"But it wasn't until 1973 that I got serious and really began looking around, " he continued. "I didn't go to any showrooms in the United States because I never considered a new car. What I wanted was one that somebody in England had already owned; that maybe had a history; and that had the steering wheel on the right side."
Stargell searched for three years with foreign car brokers before he found what he wanted, a 1963 Rolls-Royce Silver Cloud that belonged to an English carrot farmer who had just installed a new engine and had the leather upholstery replaced.
"My total cost for the car and shipping it to the United States came to $18, 400," Willie said. "At first I justified the purchase in my own mind as an investment -- that I'd keep the car a while, then turn it over for a profit. Last year I got a serious offer of more than $40,000. But the fact is that kind of car grows on you. Besides, I've got two boys of driving age now who would never let me sell it.

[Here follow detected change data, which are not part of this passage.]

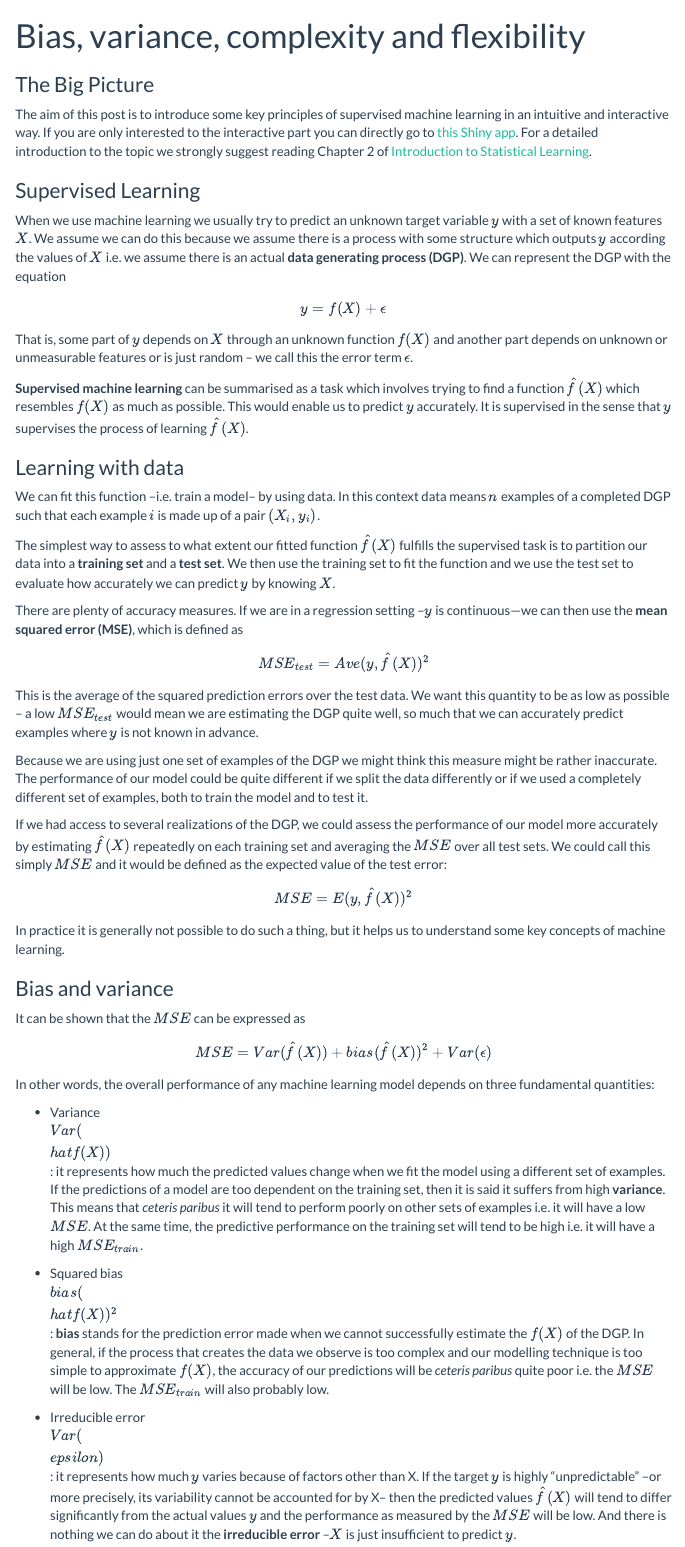
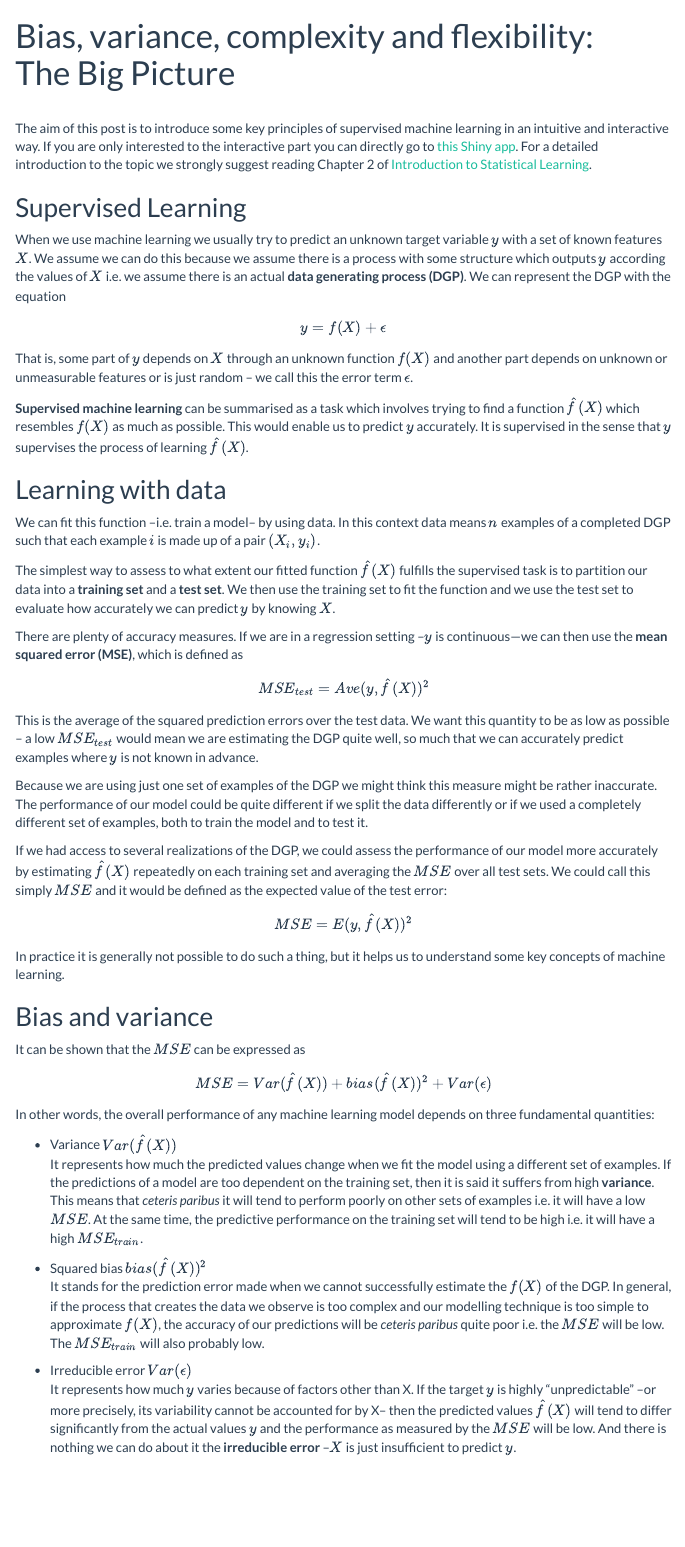
Before and after one commit to ftvalentini/misc-notebooks, an R Markdown document (bias-variance.Rmd): the page in a window 1100 px wide, from its top. Rendered offline with R 4.5, knitr and Pandoc, with nearby package versions; the code chunks are not run, so their results and figures are left out; menus at the side of the page are left out.

Commit message:
update bias-variance text

```diff
--- a/overfitting/bias-variance.Rmd
+++ b/bias-variance.Rmd
@@ -1,6 +1,5 @@
 ---
-title: "Bias, variance, complexity and flexibility"
-subtitle: "The Big Picture"
+title: "Bias, variance, complexity and flexibility:\n\nThe Big Picture"
 output:
   html_document:
     toc: true
@@ -11,9 +10,11 @@ knit: (function(input, ...) {
   })
 ---
 
+\
 The aim of this post is to introduce some key principles of supervised machine learning in an intuitive and interactive way. If you are only interested to the interactive part you can directly go to [this Shiny app](...). For a detailed introduction to the topic we strongly suggest reading Chapter 2 of [Introduction to Statistical Learning](http://faculty.marshall.usc.edu/gareth-james/ISL/ISLR%20Seventh%20Printing.pdf).
 
-### Supervised Learning
+Supervised Learning
+-------------------
 
 When we use machine learning we usually try to predict an unknown target variable $y$ with a set of known features $X$. We assume we can do this because we assume there is a process with some structure which outputs $y$ according the values of $X$ i.e. we assume there is an actual **data generating process (DGP)**. We can represent the DGP with the equation
 
@@ -23,7 +24,8 @@ That is, some part of $y$ depends on $X$ through an unknown function $f(X)$ and
 
 **Supervised machine learning** can be summarised as a task which involves trying to find a function $\hat{f}(X)$ which resembles $f(X)$ as much as possible. This would enable us to predict $y$ accurately. It is supervised in the sense that $y$ supervises the process of learning $\hat{f}(X)$.
 
-### Learning with data
+Learning with data
+----------------------
 
 We can fit this function --i.e. train a model-- by using data. In this context data means $n$ examples of a completed DGP such that each example $i$ is made up of a pair $(X_i, y_i)$.
 
@@ -43,7 +45,8 @@ $$MSE = E(y, \hat{f}(X)) ^2$$
 
 In practice it is generally not possible to do such a thing, but it helps us to understand some key concepts of machine learning.
 
-### Bias and variance
+Bias and variance
+-----------------
 
 It can be shown that the $MSE$ can be expressed as
 
@@ -51,11 +54,14 @@ $$ MSE =  Var(\hat{f}(X)) + bias(\hat{f}(X))^2 + Var(\epsilon) $$
 
 In other words, the overall performance of any machine learning model depends on three fundamental quantities:
 
--	Variance $Var(\\hat{f}(X))$ : it represents how much the predicted values change when we fit the model using a different set of examples. If the predictions of a model are too dependent on the training set, then it is said it suffers from high **variance**. This means that *ceteris paribus* it will tend to perform poorly on other sets of examples i.e. it will have a low $MSE$. At the same time, the predictive performance on the training set will tend to be high i.e. it will have a high $MSE_{train}$.
+-	Variance $Var(\hat{f}(X))$
+It represents how much the predicted values change when we fit the model using a different set of examples. If the predictions of a model are too dependent on the training set, then it is said it suffers from high **variance**. This means that *ceteris paribus* it will tend to perform poorly on other sets of examples i.e. it will have a low $MSE$. At the same time, the predictive performance on the training set will tend to be high i.e. it will have a high $MSE_{train}$.
 
--	Squared bias $bias(\\hat{f}(X))^2$ : **bias** stands for the prediction error made when we cannot successfully estimate the $f(X)$ of the DGP. In general, if the process that creates the data we observe is too complex and our modelling technique is too simple to approximate $f(X)$, the accuracy of our predictions will be *ceteris paribus* quite poor i.e. the $MSE$ will be low. The $MSE_{train}$ will also probably low.
+-	Squared bias $bias(\hat{f}(X))^2$
+It stands for the prediction error made when we cannot successfully estimate the $f(X)$ of the DGP. In general, if the process that creates the data we observe is too complex and our modelling technique is too simple to approximate $f(X)$, the accuracy of our predictions will be *ceteris paribus* quite poor i.e. the $MSE$ will be low. The $MSE_{train}$ will also probably low.
 
--	Irreducible error $Var(\\epsilon)$ : it represents how much $y$ varies because of factors other than X. If the target $y$ is highly "unpredictable" --or more precisely, its variability cannot be accounted for by X-- then the predicted values $\hat{f}(X)$ will tend to differ significantly from the actual values $y$ and the performance as measured by the $MSE$ will be low. And there is nothing we can do about it the **irreducible error** --$X$ is just insufficient to predict $y$.
+-	Irreducible error $Var(\epsilon)$
+It represents how much $y$ varies because of factors other than X. If the target $y$ is highly "unpredictable" --or more precisely, its variability cannot be accounted for by X-- then the predicted values $\hat{f}(X)$ will tend to differ significantly from the actual values $y$ and the performance as measured by the $MSE$ will be low. And there is nothing we can do about it the **irreducible error** --$X$ is just insufficient to predict $y$.
 
 Ideally, we want a model with low variance and low bias, and we pray for a DGP with a low irreducible error given X. There is however a **trade-off between bias and variance** which makes this hard to achieve. Let us assume a hypothetical setting to portray this.
 
```
Also changed, not shown: bias-variance.Rmd (10 more changed lines), 1 other file.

"One reason I look forward to spring training every year is that my family and I always drive to Florida in the Rolls," he said. "Out on the highway, this car seems to hug the road. Of course you have to settle for 10 miles to the gallon when you're just driving at normal speeds. I've also spent some heavy money on body work because of all the salt and chemicals they put on the roads in Pittsburgh during the winter."
Stargell has three other vehicles -- a turbo-drive Mercedes, a new BMW, and a four-wheel-drive Chevrolet Blazer.
"This is probably going to sound strange after all I've said about the Rolls, but the care I really enjoy driving most is the Blazer," Willie explained. "What you have to understand is that I've always been a country boy who likes anything that's rugged. I love battling the ice and snow during a storm, especially when you've got four-wheel drive going for you."
Asked how a man who has spent two decades playing baseball can still retain the enthusiasm of a rookie, Stargell replied:
"Unfortunately the only thing the fan ever sees is the game -- what happens out on the field. But in baseball you are really part of a family that also lives together in the locker room. The friendship that develops between athletes over a long period of time is not something that you can put into words. But you can't stay in the game very long without it.
"After two years in the big leagues, you begin to realize that everything is mental anyway.I'm not saying you don't have to be talented to play this game, but that it's how you handle the daily mental pressures that really count -- how you discipline yourself.
"You let the fear of failure into your consciousness and you are really in trouble. I see this happening all the time to young players and I tell them: 'Hey, only you can let that negative stuff into your mind, and if you do you are making a big mistake.'"
Stargell says that before he quits he probably will have batted 10,000 times and made 7,000 outs, and that the pitcher who always gave him the most trouble was the Dodgers' Sandy Koufax.
"But the thing I plan to remember is how I got 3,000 hits, and how only a handful of players have ever done that," Willie said, though such a feat is still at least a few more years away for the veteran slugger who still needed around 800 starting this season.
"I'm also shooting for 500 home runs," Stargell said, "and when you're only 27 away you get a little excited."
How loose is the Pirates' clubhouse, which is frequently described as a zoo?
"I don't mind telling you that we're a pretty wild group when we get by ourselves," Stargell admitted during his team's recent visit here for a series with the Dodgers. "We ride each other a lot and when we want to remind a guy of something we nail his shoes to the floor.
"But sometimes we're just playful," he continued. "Like right now I got it all fixed with room service at the hotel to deliver a $100 breakfast to Bill Madlock tomorrow at 7 a.m. Man, he's going to see two dozen eggs and that just might lead to a few phone calls and a party.
"Bill will probably figure I'm the guy who set him up and he'll act like he's mad, only he can't really be sure who did it. But he also knows he's going to have to pay the hundred, because when somebody on this club does something like that he never admits it.
"Actually this is the perfect time to pull a stunt like that on Madlock, because he's leading the National League in hitting. If he were going badly, we'd never bother him."